As civilization advances, it delivers ever-expanding choices, ranges, and customized goods and services in all things except the commodity of politics. James Madison and other engineers of American governance feared and sought to constrain the selfishness of self-interested Americans. They could hardly have imagined the Balkanization of consumer interests and appetites today. By restraining political choice, our system now leaves little but disappointment. Our political system’s fear of the tyranny of minority interests starves the entire public.
Picture the frustration of a car shopper with a choice only between a Model T or a Chevy. You have a sense of why, in part, Americans do not traffic political showrooms—polling places. When they do, they leave disappointed.
Americans have lost interest in politics in part because of restricted choice. The model of two political parties contesting one post, to the victor the spoils, rarely satisfied the white, property-owning men who lived off the soil in the 1800s; it is fanciful to think that the two-party system satisfies the thirst for customization in today’s diverse society and electorate.
You don’t find many people popping champagne at the thought of choosing between Bill Clinton or Bob Dole eleven months from now. Given such a restricted choice, the media and the public savored the entry of Colin Powell, Bill Bradley, Ross Perot, Jesse Jackson, and Ralph Nader.
Americans should take a careful look at the multiple party and proportional representation systems of democracies around the world. Let us consider more extensive gerrymandering of legislative districts around communities of interest. How about allowing both the winning and losing candidates to be seated in a legislature, with their shares of a legislative vote equal to their share of popular vote? The winner-takes-all electoral system works for the successful politician, not the public.

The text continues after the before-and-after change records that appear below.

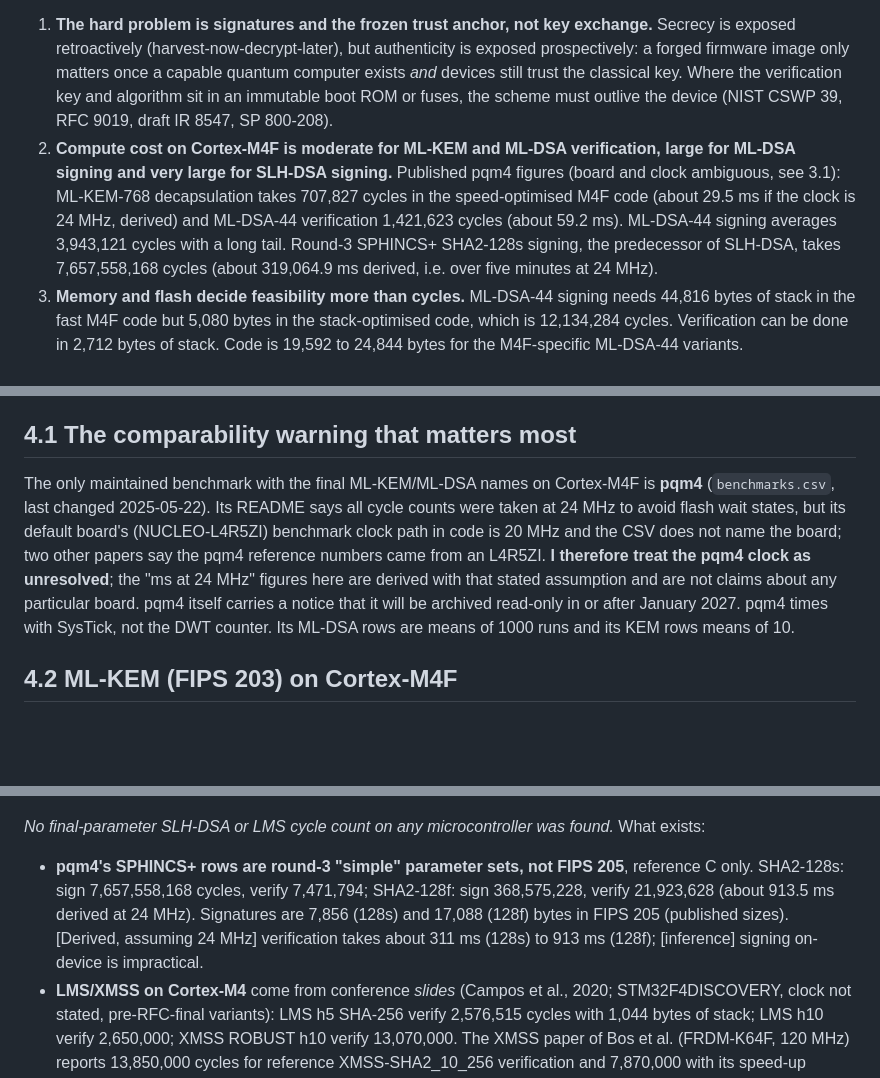
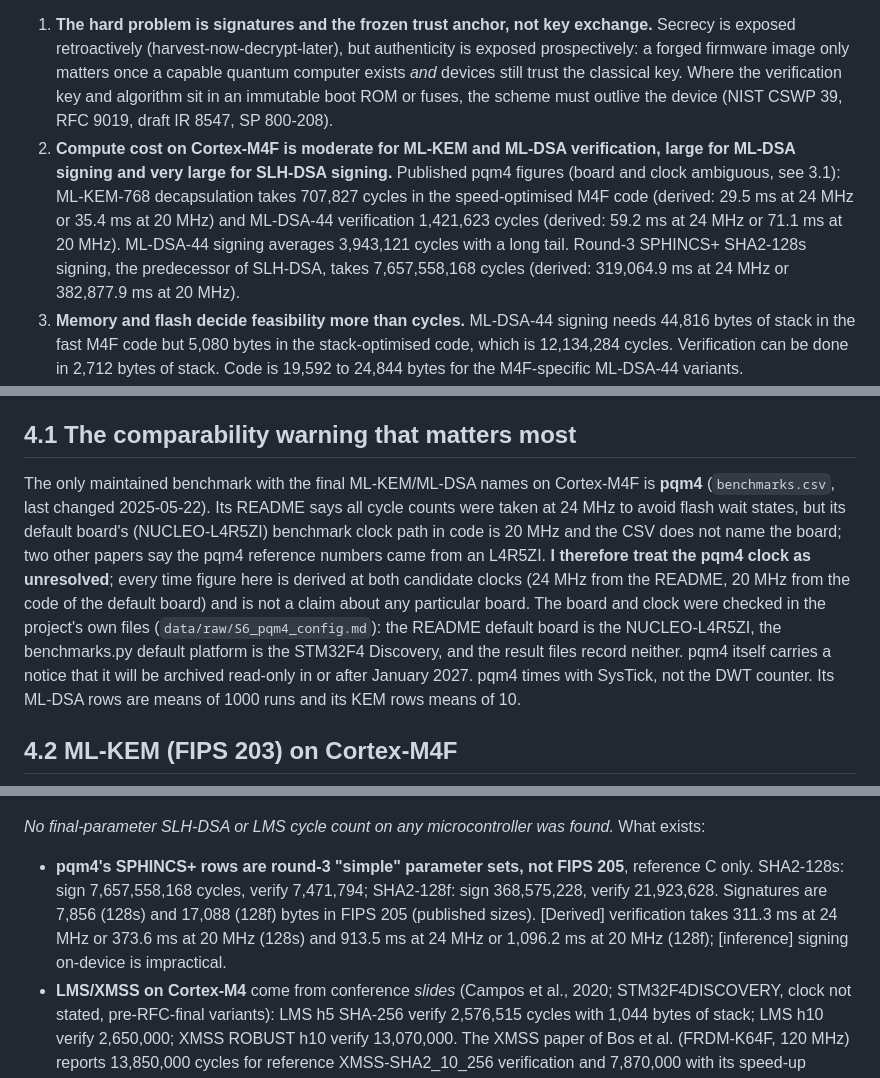
Before and after one commit to hudasol/post-quantum-security, a Markdown page: docs/REPORT.md, 3 parts joined by grey strips. GitHub-like rendering; blank space fills up the shorter version.

Commit message:
Regenerate the expanded report markdown from the corrected evidence table

```diff
--- a/docs/REPORT.md
+++ b/docs/REPORT.md
@@ -14,7 +14,7 @@ date: "Evidence retrieved 2026-10-11 (Asia/Dubai)"
 **Headline findings** (each is developed and sourced below):
 
 1. **The hard problem is signatures and the frozen trust anchor, not key exchange.** Secrecy is exposed retroactively (harvest-now-decrypt-later), but authenticity is exposed prospectively: a forged firmware image only matters once a capable quantum computer exists *and* devices still trust the classical key. Where the verification key and algorithm sit in an immutable boot ROM or fuses, the scheme must outlive the device (NIST CSWP 39, RFC 9019, draft IR 8547, SP 800-208).
-2. **Compute cost on Cortex-M4F is moderate for ML-KEM and ML-DSA verification, large for ML-DSA signing and very large for SLH-DSA signing.** Published pqm4 figures (board and clock ambiguous, see 3.1): ML-KEM-768 decapsulation takes 707,827 cycles in the speed-optimised M4F code (about 29.5 ms if the clock is 24 MHz, derived) and ML-DSA-44 verification 1,421,623 cycles (about 59.2 ms). ML-DSA-44 signing averages 3,943,121 cycles with a long tail. Round-3 SPHINCS+ SHA2-128s signing, the predecessor of SLH-DSA, takes 7,657,558,168 cycles (about 319,064.9 ms derived, i.e. over five minutes at 24 MHz).
+2. **Compute cost on Cortex-M4F is moderate for ML-KEM and ML-DSA verification, large for ML-DSA signing and very large for SLH-DSA signing.** Published pqm4 figures (board and clock ambiguous, see 3.1): ML-KEM-768 decapsulation takes 707,827 cycles in the speed-optimised M4F code (derived: 29.5 ms at 24 MHz or 35.4 ms at 20 MHz) and ML-DSA-44 verification 1,421,623 cycles (derived: 59.2 ms at 24 MHz or 71.1 ms at 20 MHz). ML-DSA-44 signing averages 3,943,121 cycles with a long tail. Round-3 SPHINCS+ SHA2-128s signing, the predecessor of SLH-DSA, takes 7,657,558,168 cycles (derived: 319,064.9 ms at 24 MHz or 382,877.9 ms at 20 MHz).
 3. **Memory and flash decide feasibility more than cycles.** ML-DSA-44 signing needs 44,816 bytes of stack in the fast M4F code but 5,080 bytes in the stack-optimised code, which is 12,134,284 cycles. Verification can be done in 2,712 bytes of stack. Code is 19,592 to 24,844 bytes for the M4F-specific ML-DSA-44 variants.
 4. **Sizes, not speed, break the radio links.** An ML-DSA-44 signature is 2,420 bytes; MAVLink 2's signature field is 13 bytes (6-byte tag) and its largest payload is 255 bytes, so one ML-DSA-44 signature fills 10 full frames (derived). Per-message PQ signatures on MAVLink-class telemetry are not workable; session-key designs are.
 5. **No upstream support in the drone/robot stack yet.** I found no PQC in MAVLink, PX4/ArduPilot signing, the DDS-Security specification, mainline SROS2 or upstream MCUboot. wolfBoot (ML-DSA, LMS/HSS, XMSS, hybrid) and TF-M BL1 (LMS) implement PQ verification, and some vendors claim PQ or LMS verification in parts (press statements, unverified, see 4.7); the PSA Crypto API has a PQC extension (1.4 final, January 2026).
@@ -74,7 +74,7 @@ The protocol was written before any evidence was collected (`docs/PROTOCOL.md`).
 
 ## 4.1 The comparability warning that matters most
 
-The only maintained benchmark with the final ML-KEM/ML-DSA names on Cortex-M4F is **pqm4** (`benchmarks.csv`, last changed 2025-05-22). Its README says all cycle counts were taken at 24 MHz to avoid flash wait states, but its default board's (NUCLEO-L4R5ZI) benchmark clock path in code is 20 MHz and the CSV does not name the board; two other papers say the pqm4 reference numbers came from an L4R5ZI. **I therefore treat the pqm4 clock as unresolved**; the "ms at 24 MHz" figures here are derived with that stated assumption and are not claims about any particular board. pqm4 itself carries a notice that it will be archived read-only in or after January 2027. pqm4 times with SysTick, not the DWT counter. Its ML-DSA rows are means of 1000 runs and its KEM rows means of 10.
+The only maintained benchmark with the final ML-KEM/ML-DSA names on Cortex-M4F is **pqm4** (`benchmarks.csv`, last changed 2025-05-22). Its README says all cycle counts were taken at 24 MHz to avoid flash wait states, but its default board's (NUCLEO-L4R5ZI) benchmark clock path in code is 20 MHz and the CSV does not name the board; two other papers say the pqm4 reference numbers came from an L4R5ZI. **I therefore treat the pqm4 clock as unresolved**; every time figure here is derived at both candidate clocks (24 MHz from the README, 20 MHz from the code of the default board) and is not a claim about any particular board. The board and clock were checked in the project's own files (`data/raw/S6_pqm4_config.md`): the README default board is the NUCLEO-L4R5ZI, the benchmarks.py default platform is the STM32F4 Discovery, and the result files record neither. pqm4 itself carries a notice that it will be archived read-only in or after January 2027. pqm4 times with SysTick, not the DWT counter. Its ML-DSA rows are means of 1000 runs and its KEM rows means of 10.
 
 ## 4.2 ML-KEM (FIPS 203) on Cortex-M4F
 
@@ -102,7 +102,7 @@ For ML-DSA-44 verification, the operation a secure bootloader performs: 2,063,09
 
 *No final-parameter SLH-DSA or LMS cycle count on any microcontroller was found.* What exists:
 
-- **pqm4's SPHINCS+ rows are round-3 "simple" parameter sets, not FIPS 205**, reference C only. SHA2-128s: sign 7,657,558,168 cycles, verify 7,471,794; SHA2-128f: sign 368,575,228, verify 21,923,628 (about 913.5 ms derived at 24 MHz). Signatures are 7,856 (128s) and 17,088 (128f) bytes in FIPS 205 (published sizes). [Derived, assuming 24 MHz] verification takes about 311 ms (128s) to 913 ms (128f); [inference] signing on-device is impractical.
+- **pqm4's SPHINCS+ rows are round-3 "simple" parameter sets, not FIPS 205**, reference C only. SHA2-128s: sign 7,657,558,168 cycles, verify 7,471,794; SHA2-128f: sign 368,575,228, verify 21,923,628. Signatures are 7,856 (128s) and 17,088 (128f) bytes in FIPS 205 (published sizes). [Derived] verification takes 311.3 ms at 24 MHz or 373.6 ms at 20 MHz (128s) and 913.5 ms at 24 MHz or 1,096.2 ms at 20 MHz (128f); [inference] signing on-device is impractical.
 - **LMS/XMSS on Cortex-M4** come from conference *slides* (Campos et al., 2020; STM32F4DISCOVERY, clock not stated, pre-RFC-final variants): LMS h5 SHA-256 verify 2,576,515 cycles with 1,044 bytes of stack; LMS h10 verify 2,650,000; XMSS ROBUST h10 verify 13,070,000. The XMSS paper of Bos et al. (FRDM-K64F, 120 MHz) reports 13,850,000 cycles for reference XMSS-SHA2_10_256 verification and 7,870,000 with its speed-up techniques.
 - **Boot-time measurements** (wolfSSL blog, STM32H563 at 320 MHz, ~100 KB image, *total boot time, not verification-only*; vendor, unverified): SHA2-only baseline 55.662 ms; ECDSA P-256 75.611 ms; ML-DSA-44 82.791 ms; ML-DSA-87 127.807 ms; LMS 1-10-8 207.703 ms; XMSS-SHA2_10_256 189.553 ms; hybrid ECC+ML-DSA-65 341.706 ms. The blog gives 320 MHz for the STM32H563, above the 250 MHz maximum that Zephyr's board page lists for the NUCLEO-H563ZI, so the clock or part naming is doubtful. The same table lists Ed25519 at 1589.512 ms, which shows how much an unoptimised configuration can distort comparisons.
 - **TF-M BL1** states its LMS software verifier is about 3 KiB versus at least 6.5 KiB for RSA (vendor-documentation claim).
```
Also changed, not shown: other parts of docs/REPORT.md (+34 -34 lines).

Neither a conservative living in John Conyer’s U.S. House district nor a liberal living in Dick Chrysler’s district contributes more than a peep to public policy making, for example, the debate over the national budget.
In the end, a budget settlement between President Clinton and the U.S. Congress will arise out of a compromise between binary partisan fears rather than among the public’s disparate interests. As Washington editor Michael Kelly writes in the December 4 New Yorker:
The two primal fears in American politics are: (1) that Democrats will perpetually increase taxes to the point where they drive the nation and you into penury because they cannot stop spending money on utopian dreams and vote-buying schemes; and (2) that Republicans will happily sacrifice your health, education, and welfare in order to enrich themselves and the other fellas down at the country club.
Polarized policy choices like the Clinton or Congressional budget plans would be fine if all Americans sat at one end or the other of a continuum of needs and interests, defined by politicians in partisan terms. Polarizing politicians, as conservative strategist William Kristol says, boil the policy equation down to “whether bankrupting our children trumps throwing Grandma out in the street.” Most families enwrap grandparents and children and should resent the binary budget choice thrust at them.
America is a land of bounty and diversity. We are a people who deserve expanded political and policy choices. The tchotchkas of American politics—our way or hell rhetoric, overnight polls, and reelection strategies—grossly underestimate the complexity of our society, our abundant choices, and thirst for answers customized to each family’s needs.
Binary politics and binary policy choices don’t cut it anymore.